- This pick was a minor surprise. Clark was a highly-rated prospect, but the consensus best player in the draft was Craig Simpson, and there was also talk of the Leafs taking defenseman Dana Murzyn. Instead, they went with Clark, a converted defenseman whose former coach said "needs teaching." Did it work out? Yeah, I think I'd say it worked out.
- Clark is interviewed by Don Wittman's bright orange jacket. The interview isn't all that enlightening, but it's notable for the way Clark keeps walking as they talk, at one point just wandering right off the screen. Why doesn't anyone tell him not to do that? BECAUSE NOBODY STOPS WENDEL CLARK, THAT'S WHY!
- [Watches that "All Heart" video from the last link ten more times.]
- [Who am I kidding, I have it memorized.]
- This is fun: If you're a Leafs fan who can't imagine the mid-80s without Wendelmania running wild through Toronto, skip back to about the 14:00 mark of this video. Our two Pittsburgh hosts have some breaking news to share: the Leafs have apparently traded out of the top spot, sending the first overall pick to the Islanders. They spend a solid three of four minutes talking about the ramifications of the deal. Then they cut to the start of the draft, and the Islanders thing is just forgotten.
- Clark finally arrives at the Toronto table, pulls on a Leafs jersey for the first time, and briefly wonders why the stench of purest evil is emanating from Harold Ballard. Some of the local Toronto fans try to applaud, but they're interrupted by the Penguins making their pick.
- Penguins GM Eddie Johnston works in a line about Pittsburgh being "the number one city in the United States," which is weird because I didn't remember a time when the US only had one city. The Pens take Simpson, who I think we can all agree would go on to become one of the better players ever drafted while wearing a sweater vest.
- We won't do the rest of the draft, since at this rate the whole thing will last for another seven or eight minutes. Also, almost everyone else in the first round was terrible. But if you stick around for the whole thing, suggested highlights include: The married couple bickering over the laundry at 33:15; Jose Charbonneau's suit at 44:10; and the Simpson highlight video at 52:45 that's set to the most 1985 music possible.
- For what it's worth, only two future Hall of Famers were in this draft: Joe Nieuwendyk, who went to the Flames at No. 27 overall, and Russian legend Igor Larionov, who went 214th to the Canucks but wouldn't make it to the NHL until 1989, when he was about to turn 30. The most productive player from the first round was Ulf Dahlen, who topped out at 655 career points.
- To this day, experts still debate whether Clark or Simpson should have gone first. Some argue that, in hindsight, Clark's physical style, leadership and massive popularity in Toronto made him the clear No. 1 choice. Others start to make the case for Simpson, at which point their heads are punched into the upper deck.
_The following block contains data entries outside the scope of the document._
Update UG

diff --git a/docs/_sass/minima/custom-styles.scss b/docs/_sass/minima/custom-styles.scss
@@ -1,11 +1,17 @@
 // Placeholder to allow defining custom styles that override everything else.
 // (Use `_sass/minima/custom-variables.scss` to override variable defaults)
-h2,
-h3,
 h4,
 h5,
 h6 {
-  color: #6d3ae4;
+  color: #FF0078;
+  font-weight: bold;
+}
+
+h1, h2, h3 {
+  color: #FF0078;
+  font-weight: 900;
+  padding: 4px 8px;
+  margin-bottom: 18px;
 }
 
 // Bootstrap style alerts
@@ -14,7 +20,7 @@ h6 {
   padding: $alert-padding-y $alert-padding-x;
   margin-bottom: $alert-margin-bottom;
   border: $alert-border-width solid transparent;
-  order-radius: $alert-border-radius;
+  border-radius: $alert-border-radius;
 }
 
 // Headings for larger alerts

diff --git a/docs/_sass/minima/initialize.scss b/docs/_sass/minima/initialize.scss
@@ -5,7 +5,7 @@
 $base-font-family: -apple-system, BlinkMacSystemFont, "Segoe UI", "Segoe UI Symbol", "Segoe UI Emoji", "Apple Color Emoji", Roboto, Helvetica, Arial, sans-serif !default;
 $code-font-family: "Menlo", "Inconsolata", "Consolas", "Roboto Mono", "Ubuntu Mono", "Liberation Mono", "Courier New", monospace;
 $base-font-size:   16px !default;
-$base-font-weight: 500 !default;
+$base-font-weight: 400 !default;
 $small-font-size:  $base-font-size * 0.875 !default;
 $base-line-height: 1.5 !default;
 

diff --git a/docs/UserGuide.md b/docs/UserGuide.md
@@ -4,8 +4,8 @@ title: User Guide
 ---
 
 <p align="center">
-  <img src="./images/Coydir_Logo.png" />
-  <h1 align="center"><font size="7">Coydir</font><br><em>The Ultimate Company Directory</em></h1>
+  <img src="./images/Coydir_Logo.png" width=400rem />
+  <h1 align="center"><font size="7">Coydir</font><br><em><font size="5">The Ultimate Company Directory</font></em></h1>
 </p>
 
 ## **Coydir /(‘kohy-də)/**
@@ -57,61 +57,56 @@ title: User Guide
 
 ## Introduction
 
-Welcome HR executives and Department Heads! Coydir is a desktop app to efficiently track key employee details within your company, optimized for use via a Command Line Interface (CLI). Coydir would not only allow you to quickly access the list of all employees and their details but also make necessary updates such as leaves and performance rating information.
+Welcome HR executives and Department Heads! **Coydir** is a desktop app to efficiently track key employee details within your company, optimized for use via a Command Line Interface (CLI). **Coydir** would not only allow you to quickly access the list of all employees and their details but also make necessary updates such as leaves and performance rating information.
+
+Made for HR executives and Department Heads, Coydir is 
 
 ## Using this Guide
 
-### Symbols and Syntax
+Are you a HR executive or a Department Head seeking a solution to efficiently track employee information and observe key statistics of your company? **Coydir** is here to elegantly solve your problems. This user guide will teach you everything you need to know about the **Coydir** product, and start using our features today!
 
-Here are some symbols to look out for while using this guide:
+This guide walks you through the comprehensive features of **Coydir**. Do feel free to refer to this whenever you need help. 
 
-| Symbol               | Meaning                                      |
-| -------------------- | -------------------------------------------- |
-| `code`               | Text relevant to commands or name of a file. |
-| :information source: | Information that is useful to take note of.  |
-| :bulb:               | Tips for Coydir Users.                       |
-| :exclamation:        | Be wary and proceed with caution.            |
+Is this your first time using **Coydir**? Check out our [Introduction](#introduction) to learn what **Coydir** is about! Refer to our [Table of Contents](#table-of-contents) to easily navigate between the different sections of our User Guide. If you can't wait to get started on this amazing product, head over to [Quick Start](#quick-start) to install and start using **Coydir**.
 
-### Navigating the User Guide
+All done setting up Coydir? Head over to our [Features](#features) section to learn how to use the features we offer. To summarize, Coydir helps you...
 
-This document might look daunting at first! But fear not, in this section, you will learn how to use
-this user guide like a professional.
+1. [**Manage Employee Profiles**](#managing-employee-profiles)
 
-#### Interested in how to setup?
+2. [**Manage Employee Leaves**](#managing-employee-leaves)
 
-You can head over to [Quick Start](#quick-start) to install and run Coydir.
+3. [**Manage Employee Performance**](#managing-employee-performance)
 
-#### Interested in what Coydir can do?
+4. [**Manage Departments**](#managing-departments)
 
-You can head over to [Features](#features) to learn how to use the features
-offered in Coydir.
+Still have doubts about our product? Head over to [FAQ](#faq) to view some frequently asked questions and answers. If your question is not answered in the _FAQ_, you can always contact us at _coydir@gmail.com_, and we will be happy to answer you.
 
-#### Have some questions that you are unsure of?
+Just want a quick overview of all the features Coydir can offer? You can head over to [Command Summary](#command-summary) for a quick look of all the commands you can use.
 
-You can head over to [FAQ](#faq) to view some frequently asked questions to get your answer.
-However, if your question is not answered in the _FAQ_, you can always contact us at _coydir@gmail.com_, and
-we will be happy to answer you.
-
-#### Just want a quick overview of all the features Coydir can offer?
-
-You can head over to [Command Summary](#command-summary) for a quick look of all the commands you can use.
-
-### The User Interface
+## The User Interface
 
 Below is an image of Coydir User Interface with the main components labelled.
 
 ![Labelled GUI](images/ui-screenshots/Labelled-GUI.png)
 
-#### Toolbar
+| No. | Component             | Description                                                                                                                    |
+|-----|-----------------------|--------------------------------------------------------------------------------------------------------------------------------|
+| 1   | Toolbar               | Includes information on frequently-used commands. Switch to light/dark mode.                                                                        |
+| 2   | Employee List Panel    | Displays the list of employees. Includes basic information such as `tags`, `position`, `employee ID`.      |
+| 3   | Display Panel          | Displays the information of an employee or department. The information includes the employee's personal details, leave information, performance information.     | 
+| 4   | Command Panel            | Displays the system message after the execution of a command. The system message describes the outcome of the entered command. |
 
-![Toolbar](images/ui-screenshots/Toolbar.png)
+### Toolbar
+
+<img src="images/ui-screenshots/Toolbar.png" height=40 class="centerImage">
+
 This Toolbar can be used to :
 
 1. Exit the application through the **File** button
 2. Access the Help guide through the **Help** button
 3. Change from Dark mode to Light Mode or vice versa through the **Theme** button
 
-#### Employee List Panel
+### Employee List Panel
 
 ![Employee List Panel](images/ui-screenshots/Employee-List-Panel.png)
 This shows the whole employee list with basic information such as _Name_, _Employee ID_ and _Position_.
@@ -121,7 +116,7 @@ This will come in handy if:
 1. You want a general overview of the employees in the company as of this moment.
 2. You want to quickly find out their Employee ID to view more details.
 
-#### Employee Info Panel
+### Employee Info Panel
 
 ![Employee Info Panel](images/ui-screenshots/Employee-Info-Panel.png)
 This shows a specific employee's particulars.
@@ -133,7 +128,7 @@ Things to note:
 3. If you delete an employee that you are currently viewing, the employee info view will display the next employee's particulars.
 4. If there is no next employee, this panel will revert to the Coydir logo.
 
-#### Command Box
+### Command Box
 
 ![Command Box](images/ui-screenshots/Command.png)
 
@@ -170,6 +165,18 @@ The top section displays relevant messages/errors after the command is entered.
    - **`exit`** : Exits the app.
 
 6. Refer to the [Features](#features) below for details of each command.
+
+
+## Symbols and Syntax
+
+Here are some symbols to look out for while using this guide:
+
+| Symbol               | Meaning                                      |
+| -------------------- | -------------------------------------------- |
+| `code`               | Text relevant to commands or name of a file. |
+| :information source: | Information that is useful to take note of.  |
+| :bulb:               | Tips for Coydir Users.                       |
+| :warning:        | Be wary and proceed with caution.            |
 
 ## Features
Have a question, suggestion, old YouTube clip, or anything else you'd like to see included in this column? Email Sean at email@example.com.